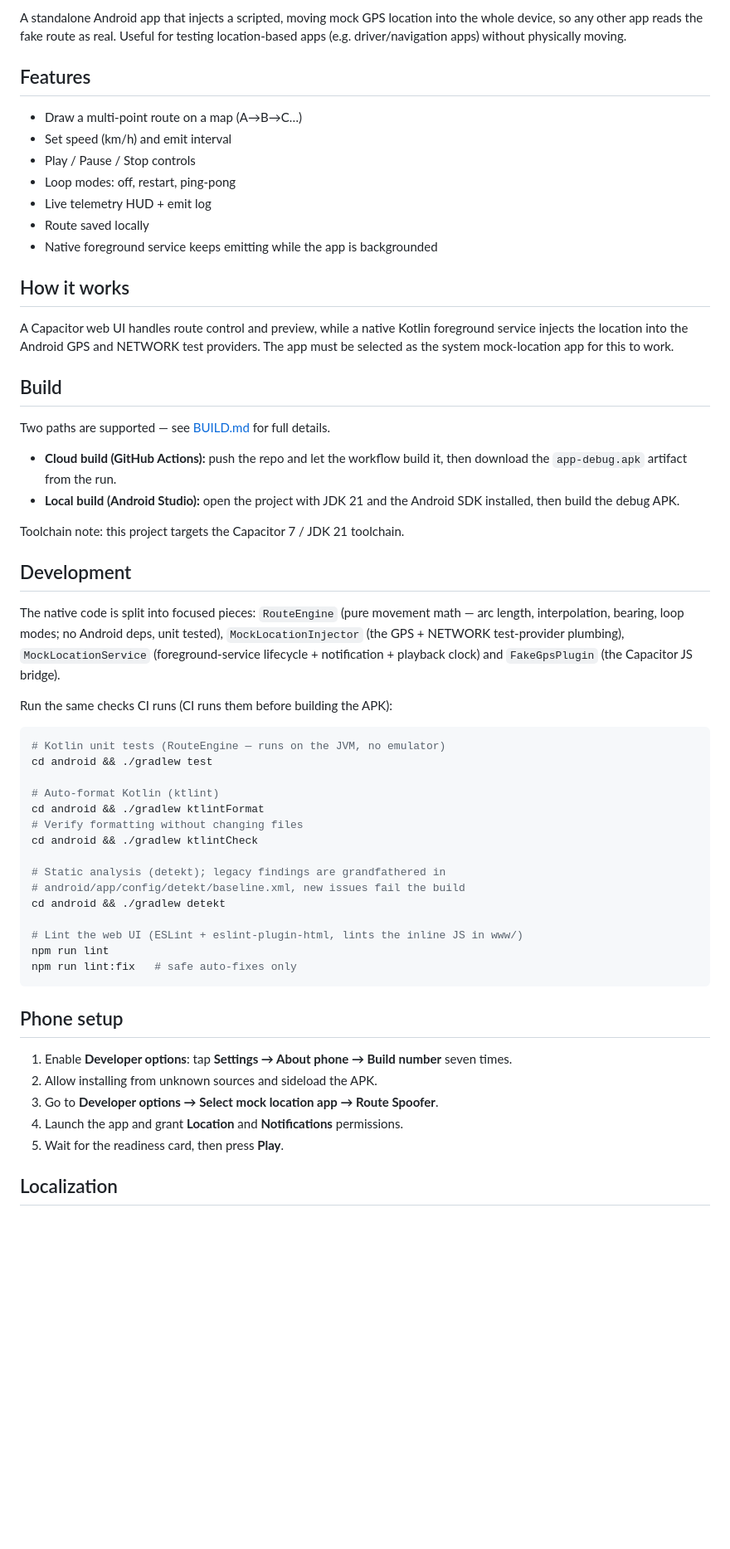
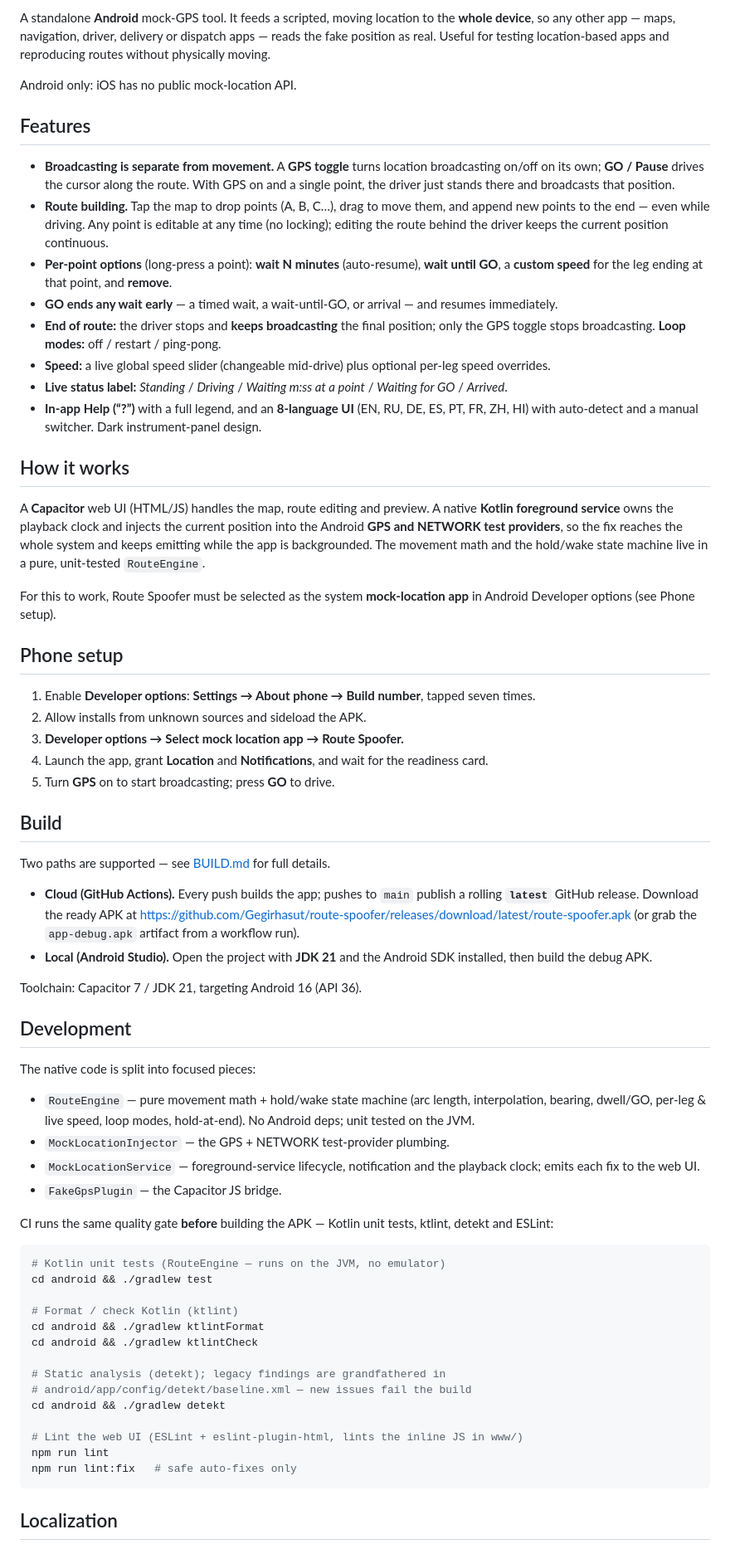
Before and after one commit to Gegirhasut/route-spoofer, a Markdown page: README.md, the part around one of its changes. Shown at 83% size. Drawn GitHub-style; blank space fills up the shorter version.

Commit message:
docs: rewrite README for the current feature set
Document the GPS-toggle-vs-GO/Pause model, route building + live append,
per-point waits (N minutes / until GO) and GO-ends-wait-early, per-leg +
live speed, loop modes, hold-and-broadcast at end, live status label, in-app
Help, and the 8-language UI. Refresh how-it-works (Capacitor + native Kotlin
foreground service + OS test providers + pure RouteEngine), phone setup,
build (BUILD.md, cloud rolling 'latest' download URL, local JDK 21),
Development (tests/ktlint/detekt/eslint), localization, platform, license.

````diff
--- a/README.md
+++ b/README.md
@@ -6,50 +7,97 @@
 
-A standalone Android app that injects a scripted, moving mock GPS location into the whole device, so any other app reads the fake route as real. Useful for testing location-based apps (e.g. driver/navigation apps) without physically moving.
+A standalone **Android** mock-GPS tool. It feeds a scripted, moving location to
+the **whole device**, so any other app — maps, navigation, driver, delivery or
+dispatch apps — reads the fake position as real. Useful for testing
+location-based apps and reproducing routes without physically moving.
+
+Android only: iOS has no public mock-location API.
 
 ## Features
 
-- Draw a multi-point route on a map (A→B→C…)
-- Set speed (km/h) and emit interval
-- Play / Pause / Stop controls
-- Loop modes: off, restart, ping-pong
-- Live telemetry HUD + emit log
-- Route saved locally
-- Native foreground service keeps emitting while the app is backgrounded
+- **Broadcasting is separate from movement.** A **GPS toggle** turns location
+  broadcasting on/off on its own; **GO / Pause** drives the cursor along the
+  route. With GPS on and a single point, the driver just stands there and
+  broadcasts that position.
+- **Route building.** Tap the map to drop points (A, B, C…), drag to move them,
+  and append new points to the end — even while driving. Any point is editable
+  at any time (no locking); editing the route behind the driver keeps the
+  current position continuous.
+- **Per-point options** (long-press a point): **wait N minutes** (auto-resume),
+  **wait until GO**, a **custom speed** for the leg ending at that point, and
+  **remove**.
+- **GO ends any wait early** — a timed wait, a wait-until-GO, or arrival — and
+  resumes immediately.
+- **End of route:** the driver stops and **keeps broadcasting** the final
+  position; only the GPS toggle stops broadcasting. **Loop modes:** off /
+  restart / ping-pong.
+- **Speed:** a live global speed slider (changeable mid-drive) plus optional
+  per-leg speed overrides.
+- **Live status label:** _Standing_ / _Driving_ / _Waiting m:ss at a point_ /
+  _Waiting for GO_ / _Arrived_.
+- **In-app Help (“?”)** with a full legend, and an **8-language UI** (EN, RU, DE,
+  ES, PT, FR, ZH, HI) with auto-detect and a manual switcher. Dark
+  instrument-panel design.
 
 ## How it works
 
-A Capacitor web UI handles route control and preview, while a native Kotlin foreground service injects the location into the Android GPS and NETWORK test providers. The app must be selected as the system mock-location app for this to work.
+A **Capacitor** web UI (HTML/JS) handles the map, route editing and preview. A
+native **Kotlin foreground service** owns the playback clock and injects the
+current position into the Android **GPS and NETWORK test providers**, so the fix
+reaches the whole system and keeps emitting while the app is backgrounded. The
+movement math and the hold/wake state machine live in a pure, unit-tested
+`RouteEngine`.
+
+For this to work, Route Spoofer must be selected as the system **mock-location
+app** in Android Developer options (see Phone setup).
+
+## Phone setup
+
+1. Enable **Developer options**: **Settings → About phone → Build number**,
+   tapped seven times.
+2. Allow installs from unknown sources and sideload the APK.
+3. **Developer options → Select mock location app → Route Spoofer.**
+4. Launch the app, grant **Location** and **Notifications**, and wait for the
+   readiness card.
+5. Turn **GPS** on to start broadcasting; press **GO** to drive.
 
 ## Build
 
 Two paths are supported — see [BUILD.md](BUILD.md) for full details.
 
-- **Cloud build (GitHub Actions):** push the repo and let the workflow build it, then download the `app-debug.apk` artifact from the run.
-- **Local build (Android Studio):** open the project with JDK 21 and the Android SDK installed, then build the debug APK.
+- **Cloud (GitHub Actions).** Every push builds the app; pushes to `main`
+  publish a rolling **`latest`** GitHub release. Download the ready APK at
+  <https://github.com/Gegirhasut/route-spoofer/releases/download/latest/route-spoofer.apk>
+  (or grab the `app-debug.apk` artifact from a workflow run).
+- **Local (Android Studio).** Open the project with **JDK 21** and the Android
+  SDK installed, then build the debug APK.
 
-Toolchain note: this project targets the Capacitor 7 / JDK 21 toolchain.
+Toolchain: Capacitor 7 / JDK 21, targeting Android 16 (API 36).
 
 ## Development
 
-The native code is split into focused pieces: `RouteEngine` (pure movement
-math — arc length, interpolation, bearing, loop modes; no Android deps, unit
-tested), `MockLocationInjector` (the GPS + NETWORK test-provider plumbing),
-`MockLocationService` (foreground-service lifecycle + notification + playback
-clock) and `FakeGpsPlugin` (the Capacitor JS bridge).
+The native code is split into focused pieces:
 
-Run the same checks CI runs (CI runs them before building the APK):
+- `RouteEngine` — pure movement math + hold/wake state machine (arc length,
+  interpolation, bearing, dwell/GO, per-leg & live speed, loop modes,
+  hold-at-end). No Android deps; unit tested on the JVM.
+- `MockLocationInjector` — the GPS + NETWORK test-provider plumbing.
+- `MockLocationService` — foreground-service lifecycle, notification and the
+  playback clock; emits each fix to the web UI.
+- `FakeGpsPlugin` — the Capacitor JS bridge.
+
+CI runs the same quality gate **before** building the APK — Kotlin unit tests,
+ktlint, detekt and ESLint:
 
 ```bash
 # Kotlin unit tests (RouteEngine — runs on the JVM, no emulator)
 cd android && ./gradlew test
 
-# Auto-format Kotlin (ktlint)
+# Format / check Kotlin (ktlint)
 cd android && ./gradlew ktlintFormat
-# Verify formatting without changing files
 cd android && ./gradlew ktlintCheck
 
 # Static analysis (detekt); legacy findings are grandfathered in
-# android/app/config/detekt/baseline.xml, new issues fail the build
+# android/app/config/detekt/baseline.xml — new issues fail the build
 cd android && ./gradlew detekt
 
 # Lint the web UI (ESLint + eslint-plugin-html, lints the inline JS in www/)
@@ -57,13 +105,5 @@ npm run lint
 npm run lint:fix   # safe auto-fixes only
 ```
 
-## Phone setup
-
-1. Enable **Developer options**: tap **Settings → About phone → Build number** seven times.
-2. Allow installing from unknown sources and sideload the APK.
-3. Go to **Developer options → Select mock location app → Route Spoofer**.
-4. Launch the app and grant **Location** and **Notifications** permissions.
-5. Wait for the readiness card, then press **Play**.
-
 ## Localization
 
````
Also changed, not shown: other parts of README.md (+8 -7 lines).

ABOUT THIS TASK
Please list every line of the records that contains "current".

TASK SOLUTION
docs: rewrite README for the current feature set
+  current position continuous.
+current position into the Android **GPS and NETWORK test providers**, so the fix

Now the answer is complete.